President of The Genron NPO
The just-ended 2nd Japan-South Korea Future Dialogue forum in Seoul was quite different from the first meeting a year ago, in that the participants from both countries avoided emotional confrontations and attempted to find common ground for forward-looking rapprochement.
The findings of the 2nd Japan-South Korea joint opinion survey, which were released prior to the Seoul meeting, were a strong indicator. The survey shows that despite the continued deterioration of public sentiment toward each other's countries, there emerged strong voices from a majority of respondents in both countries, which called for rectification of the present impasse in bilateral relations.
During the one-day Seoul debate, one of the South Korean panelists, himself a journalist, overly criticized the South Korean media industry for inflaming animosity with biased reporting to win viewers and readers by utilizing anti-Japanese public sentiment. A South Korean business leader sternly rebuked the participating South Korean politicians by asking what they have actually done to solve the problems between Japan and South Korea.

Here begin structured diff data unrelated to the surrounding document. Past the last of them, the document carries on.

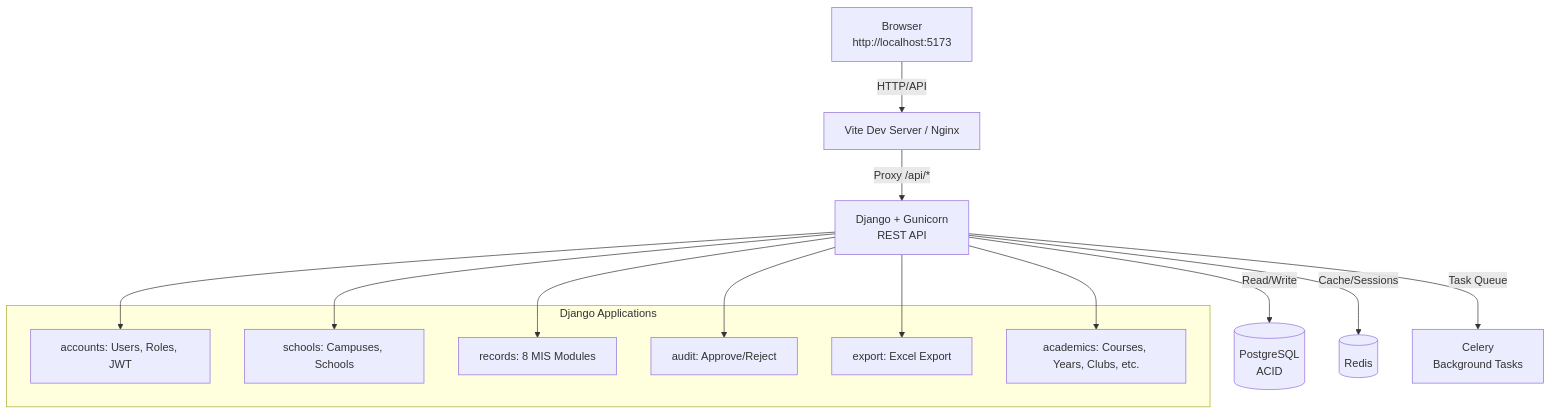
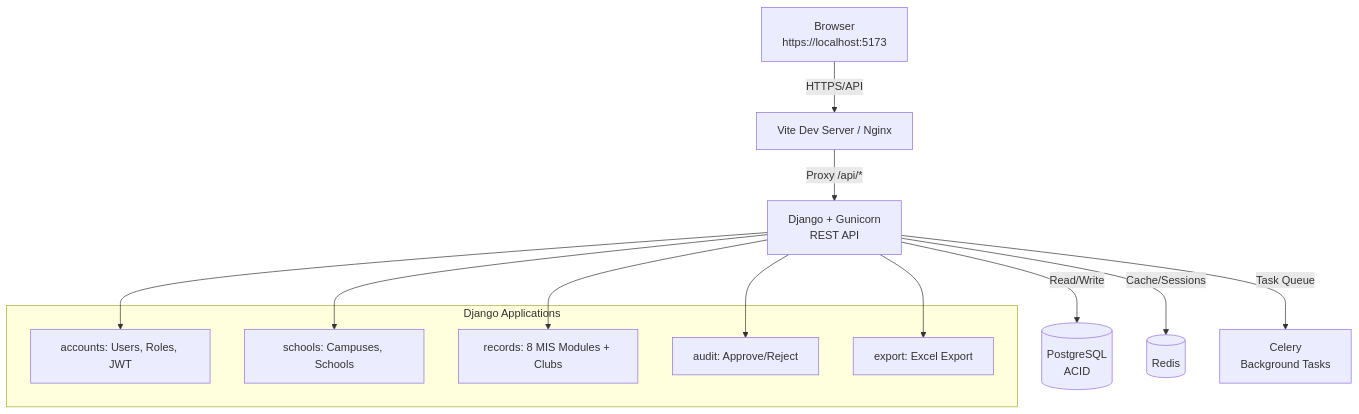
Before and after one commit to aarushchaudhary/nmpralekh: the first of 5 diagrams in README.md, drawn with Mermaid. The commit also changed other lines of this file, not shown here.

````diff
--- a/README.md
+++ b/README.md
@@ -25,25 +25,23 @@
 ```mermaid
 graph TD
-    A[Browser<br>http://localhost:5173] -->|HTTP/API| B[Vite Dev Server / Nginx]
+    A[Browser<br>https://localhost:5173] -->|HTTPS/API| B[Vite Dev Server / Nginx]
     B -->|Proxy /api/*| C[Django + Gunicorn<br>REST API]
     
     subgraph Django Applications
         D1[accounts: Users, Roles, JWT]
         D2[schools: Campuses, Schools]
-        D3[records: 8 MIS Modules]
+        D3[records: 8 MIS Modules + Clubs]
         D4[audit: Approve/Reject]
         D5[export: Excel Export]
-        D6[academics: Courses, Years, Clubs, etc.]
     end
     
     C --> D1
     C --> D2
     C --> D3
     C --> D4
     C --> D5
-    C --> D6
     
     C -->|Read/Write| DB[(PostgreSQL<br>ACID)]
     C -->|Cache/Sessions| Cache[(Redis)]
     C -->|Task Queue| Worker[Celery<br>Background Tasks]
 ```
````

From blame game to soul-searching
Such soul-searching among South Koreans was a clear departure from the blame game of the recent past. Indeed, many participants in the Seoul meeting, both Japanese and South Korean, were able to free themselves from an emotional standoff and re-examine the current situation of bilateral relations in a coolheaded and forward-looking manner.
At this meeting, the Japanese and South Korean participants also shared another point, that is, the huge loss of mutual benefits resulting from the bilateral antagonism.
In the wake of the rapid power shift in Northeast Asia caused by an emerging China and the comparative decline of the influence of the United States, Japan and South Korea face major changes in the environment surrounding them. Yet, both countries are unable to adjust their strategies to the new reality appropriately as they are mired in shortsighted bilateral confrontations.
In other words, Japan and South Korea should have cooperated with each other to defend their mutually shared interests, including economic ones, or to explore new opportunities in the face of the changing environment in Asia. Therefore, it is no surprise that many participants in the Seoul meeting from both countries argued that Japan and South Korea could enjoy big mutual benefits if they could re-establish cooperative ties and put aside the futile antagonism.
By witnessing such a positive atmosphere at the Seoul meeting, I sensed that this channel of dialogue is ready to move to a next, higher-level of communication.
Now, it is Japan's turn to come up with a vision and action plan to achieve this in the face of the ongoing major changes in Northeast Asia. Regrettably, intergovernmental dialogue with its neighbors remains stalled and serious debate on this pressing agenda is yet to start in Japan.
All the more reason, then, that the channels of dialogue in the private sector, like the Japan-South Korea Future Dialogue, work as a catalyst to achieve a breakthrough in the stalled governmental diplomacy.
My conviction is that we could create sound, forward-looking public opinion by promoting private-sector debate in a way open to the general public or in a way seeking the participation of ordinary citizens, which eventually would help to normalize governmental diplomacy.